    “eye that see’s everything”. What a putz. Most of what the NSA sees, I’m sure, they would prefer not to see. If anything, they look to filter out most of it. They are looking for a specific target. And that target has nothing to do with ‘living creatively’ or freely associating’ or even politics (at least politics of the non violent variety). The potential for abuse does not equal abuse. There is potential for abuse in any power that adheres in a person or a state. That is why our system relies on a series of checks and balances that gives the citizenry an opportunity to reign in abuses of both public and private power centers. Like the man said, the rights are not self executing. It was genuine whistle rs, public and private, who made the difference in bringing the NSA activities into compliance with the law under the 2008 FISA Amendments Act after years of being wholly under the control of the executive. And did our democracy crumble during those years when it operated under the control of the executive. No. It did not. Because there is more to a democracy and its vitality than the specific issue of privacy. A lot more. And that ‘a lot more’ is what really makes the difference in a healthy thriving democracy. Those are the things that are currently missing in Russia, in China, in Brazil, and other countries too numerous to mention.

  • Badgerite

    Check out the ‘stop and frisk’ video at Huffington Post. http://www.huffingtonpost.com/2013/0/13/philly-stop-and-frisk-video_n_40940511.html
    And I’m supposed to worry about that the NSA might know who I called last week. There are greater abuses going on in America all the time than anything the NSA can even think of doing. You want important.
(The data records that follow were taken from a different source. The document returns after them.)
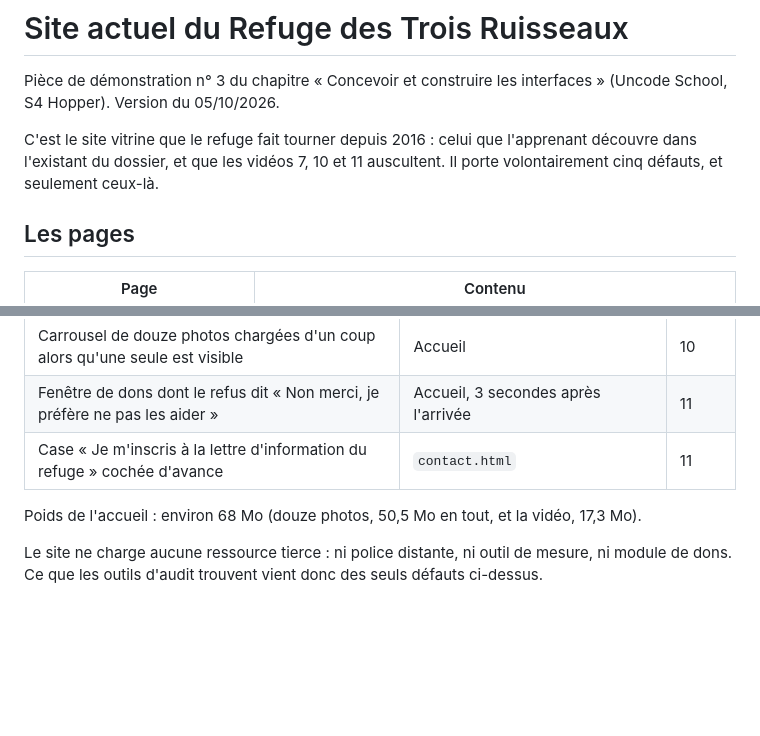
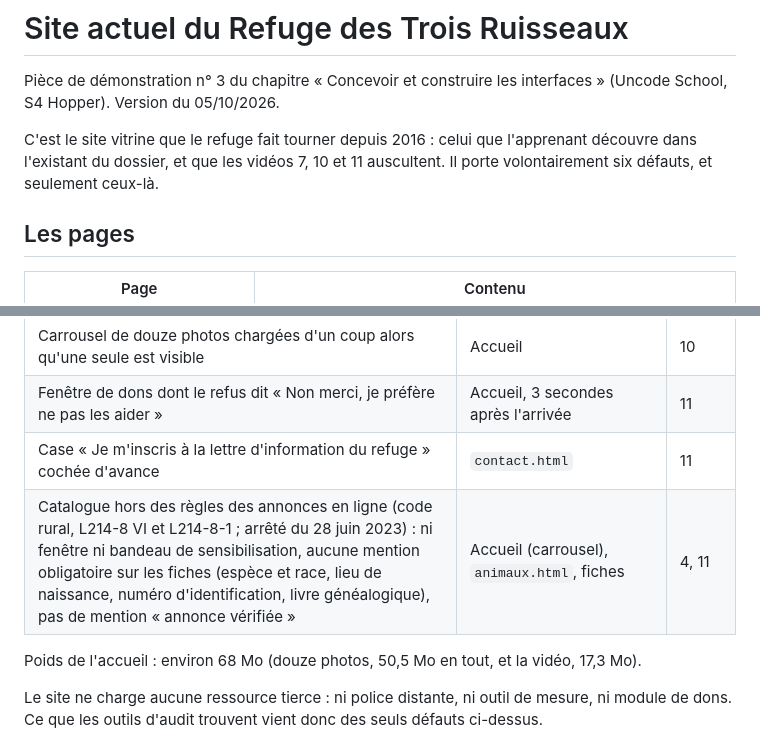
Before and after one commit to dnj855/refuge-trois-ruisseaux, a Markdown page: README.md, 2 parts joined by grey strips. Drawn GitHub-style; blank space fills up the shorter version.

Commit message:
LISEZMOI : sixième défaut, le catalogue hors des règles des annonces en ligne
Co-Authored-By: Claude Opus 5.5 <noreply@anthropic.com>
Claude-Session: https://claude.ai/code/session_01C1QgseAcj3KZpFV8tVGUtV

```diff
--- a/README.md
+++ b/README.md
@@ -2,7 +2,7 @@
 
 Pièce de démonstration n° 3 du chapitre « Concevoir et construire les interfaces » (Uncode School, S4 Hopper). Version du 05/10/2026.
 
-C'est le site vitrine que le refuge fait tourner depuis 2016 : celui que l'apprenant découvre dans l'existant du dossier, et que les vidéos 7, 10 et 11 auscultent. Il porte volontairement cinq défauts, et seulement ceux-là.
+C'est le site vitrine que le refuge fait tourner depuis 2016 : celui que l'apprenant découvre dans l'existant du dossier, et que les vidéos 7, 10 et 11 auscultent. Il porte volontairement six défauts, et seulement ceux-là.
 
 ## Les pages
 
@@ -26,6 +26,7 @@ C'est le site vitrine que le refuge fait tourner depuis 2016 : celui que l'appre
 | Carrousel de douze photos chargées d'un coup alors qu'une seule est visible | Accueil | 10 |
 | Fenêtre de dons dont le refus dit « Non merci, je préfère ne pas les aider » | Accueil, 3 secondes après l'arrivée | 11 |
 | Case « Je m'inscris à la lettre d'information du refuge » cochée d'avance | `contact.html` | 11 |
+| Catalogue hors des règles des annonces en ligne (code rural, L214-8 VI et L214-8-1 ; arrêté du 28 juin 2023) : ni fenêtre ni bandeau de sensibilisation, aucune mention obligatoire sur les fiches (espèce et race, lieu de naissance, numéro d'identification, livre généalogique), pas de mention « annonce vérifiée » | Accueil (carrousel), `animaux.html`, fiches | 4, 11 |
 
 Poids de l'accueil : environ 68 Mo (douze photos, 50,5 Mo en tout, et la vidéo, 17,3 Mo).
 
```
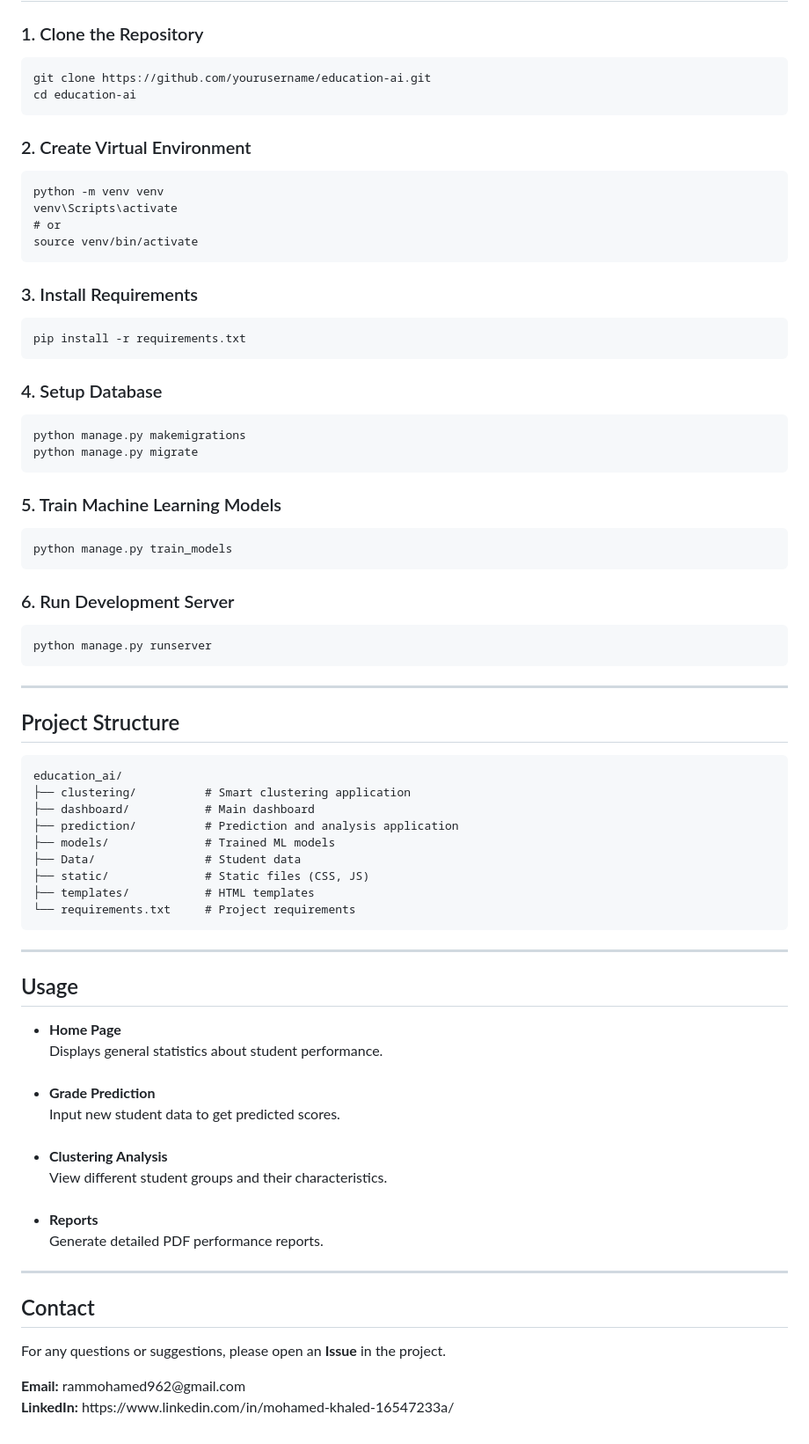
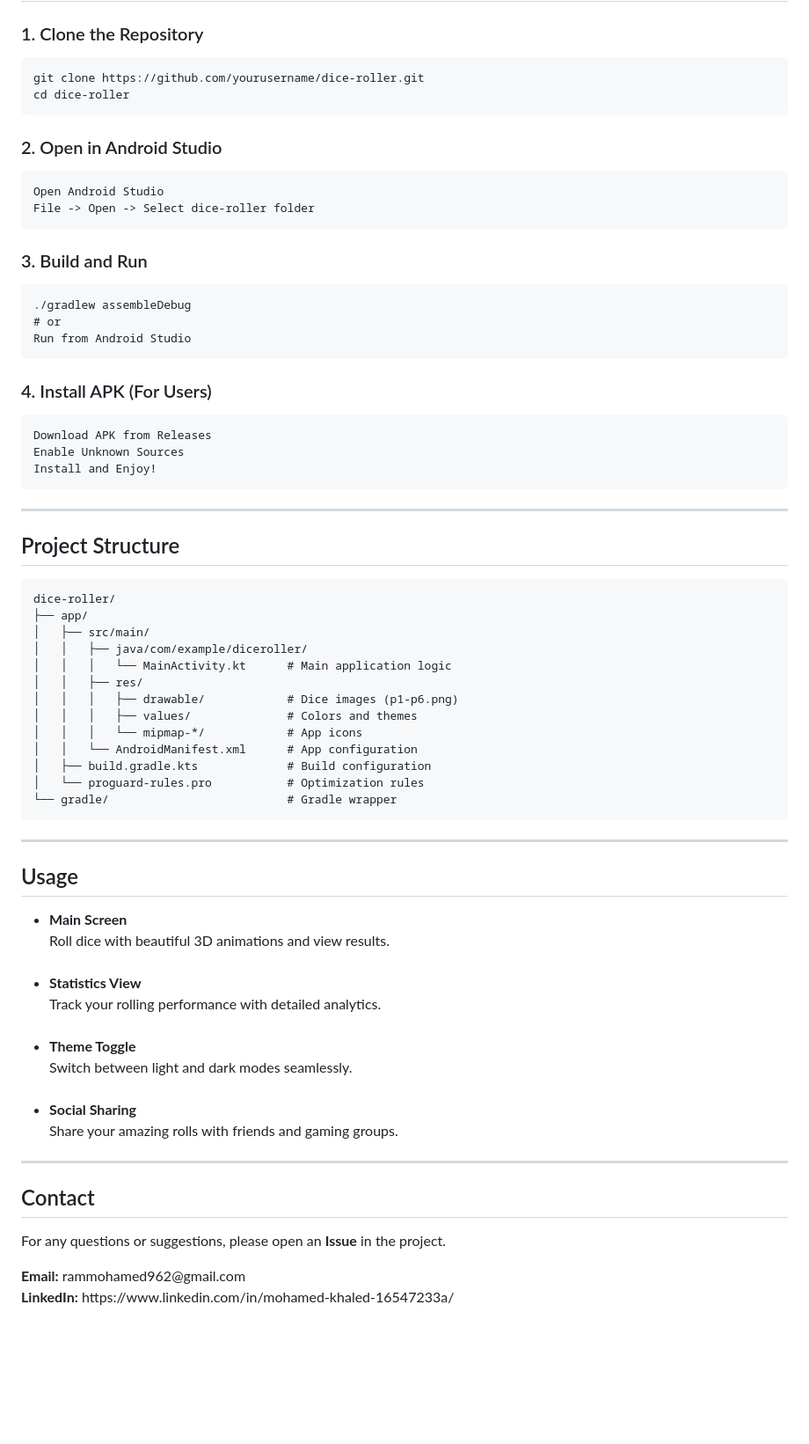
Before and after one commit to ramah83/Student-Performance-Prediction-System, a Markdown page: README.md, the part around the change printed below. Shown: that part at 88% size. GitHub-like rendering; blank space fills up the shorter version.

```diff
--- a/README.md
+++ b/README.md
@@ -115,71 +105,64 @@ The system integrates <b>Django</b> with modern <b>Machine Learning models</b> t
 <h2 style="color:#2c3e50;">Installation and Setup</h2>
 
 <h3>1. Clone the Repository</h3>
-<pre><code>git clone https://github.com/yourusername/education-ai.git
-cd education-ai</code></pre>
+<pre><code>git clone https://github.com/yourusername/dice-roller.git
+cd dice-roller</code></pre>
 
-<h3>2. Create Virtual Environment</h3>
-<pre><code>python -m venv venv
-venv\Scripts\activate
+<h3>2. Open in Android Studio</h3>
+<pre><code>Open Android Studio
+File -> Open -> Select dice-roller folder</code></pre>
+
+<h3>3. Build and Run</h3>
+<pre><code>./gradlew assembleDebug
 # or
-source venv/bin/activate</code></pre>
+Run from Android Studio</code></pre>
 
-<h3>3. Install Requirements</h3>
-<pre><code>pip install -r requirements.txt</code></pre>
-
-<h3>4. Setup Database</h3>
-<pre><code>python manage.py makemigrations
-python manage.py migrate</code></pre>
-
-<h3>5. Train Machine Learning Models</h3>
-<pre><code>python manage.py train_models</code></pre>
-
-<h3>6. Run Development Server</h3>
-<pre><code>python manage.py runserver</code></pre>
+<h3>4. Install APK (For Users)</h3>
+<pre><code>Download APK from Releases
+Enable Unknown Sources
+Install and Enjoy!</code></pre>
 
 <hr>
 
 <h2 style="color:#2c3e50;">Project Structure</h2>
 
-<pre><code>education_ai/
-├── clustering/          # Smart clustering application
-├── dashboard/           # Main dashboard
-├── prediction/          # Prediction and analysis application
-├── models/              # Trained ML models
-├── Data/                # Student data
-├── static/              # Static files (CSS, JS)
-├── templates/           # HTML templates
-└── requirements.txt     # Project requirements</code></pre>
+<pre><code>dice-roller/
+├── app/
+│   ├── src/main/
+│   │   ├── java/com/example/diceroller/
+│   │   │   └── MainActivity.kt      # Main application logic
+│   │   ├── res/
+│   │   │   ├── drawable/            # Dice images (p1-p6.png)
+│   │   │   ├── values/              # Colors and themes
+│   │   │   └── mipmap-*/            # App icons
+│   │   └── AndroidManifest.xml      # App configuration
+│   ├── build.gradle.kts             # Build configuration
+│   └── proguard-rules.pro           # Optimization rules
+└── gradle/                          # Gradle wrapper</code></pre>
 
 <hr>
 
 <h2 style="color:#2c3e50;">Usage</h2>
 
 <ul>
-  <li><b>Home Page</b><br>
-      Displays general statistics about student performance.
-  </li>
-  <br>
-  <li><b>Grade Prediction</b><br>
-      Input new student data to get predicted scores.
-  </li>
-  <br>
-  <li><b>Clustering Analysis</b><br>
-      View different student groups and their characteristics.
-  </li>
-  <br>
-  <li><b>Reports</b><br>
-      Generate detailed PDF performance reports.
-  </li>
+<li><b>Main Screen</b><br>
+Roll dice with beautiful 3D animations and view results.</li>
+<br>
+<li><b>Statistics View</b><br>
+Track your rolling performance with detailed analytics.</li>
+<br>
+<li><b>Theme Toggle</b><br>
+Switch between light and dark modes seamlessly.</li>
+<br>
+<li><b>Social Sharing</b><br>
+Share your amazing rolls with friends and gaming groups.</li>
 </ul>
 
 <hr>
 
 <h2 style="color:#2c3e50;">Contact</h2>
 
-<p>
-For any questions or suggestions, please open an <b>Issue</b> in the project.
-</p>
+<p>For any questions or suggestions, please open an <b>Issue</b> in the project.</p>
 
 <p>
 <b>Email:</b> rammohamed962@gmail.com<br>
```
Also changed, not shown: other parts of README.md (+54 -64 lines).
What this guy had to put up with it important to stop.

    • http://drangedinaz.wordpress.com/ IrishGrrrl

      I saw that….it’s pretty bad and it’s definitely something we should be worried about. Or the restrictions on voting…force ultrasounds, etc. The real battle is on the ground in our cities and states…the NSA is the least of our worries right now.

      • Badgerite

        Exactly. And if those other aspects of democracy, such as being able to just walk to work without being harassed or speak your mind freely without fear, which people seem to do a lot of in this country, are alive and healthy, I really don’t see the new technologies employed by the NSA as quite the danger that some people do. I think the intelligence services are far more restrained in this country than probably most of the rest of the world. And I think that an ethic of civil liberties is also imbued in the people that work in the NSA as well. Their interest, I believe, is not to restrain democracy, but to protect it. They want to abide by the law but they also want to protect the country. And the law, with respect to new technologies, will take time to properly sort out. I would be far more concerned with the things you mention, like voter disenfranchisement, than anything the NSA is up to.

  • Jason

    If the intelligence programs were monitoring every conversation and interaction you had before the internet then the same could be said regarding how the current surveillance programs “limit our ability to speak and think and live and be creative, to have relationships and to associate freely.”
    The internet just makes the surveillance easier and more pervasive.
    Snowden isn’t asking to decide what is legal. He is merely providing us the information and transparency so we can decide what is legal ourselves ‘cos, you know… A well informed citizenry a vital part of a democracy.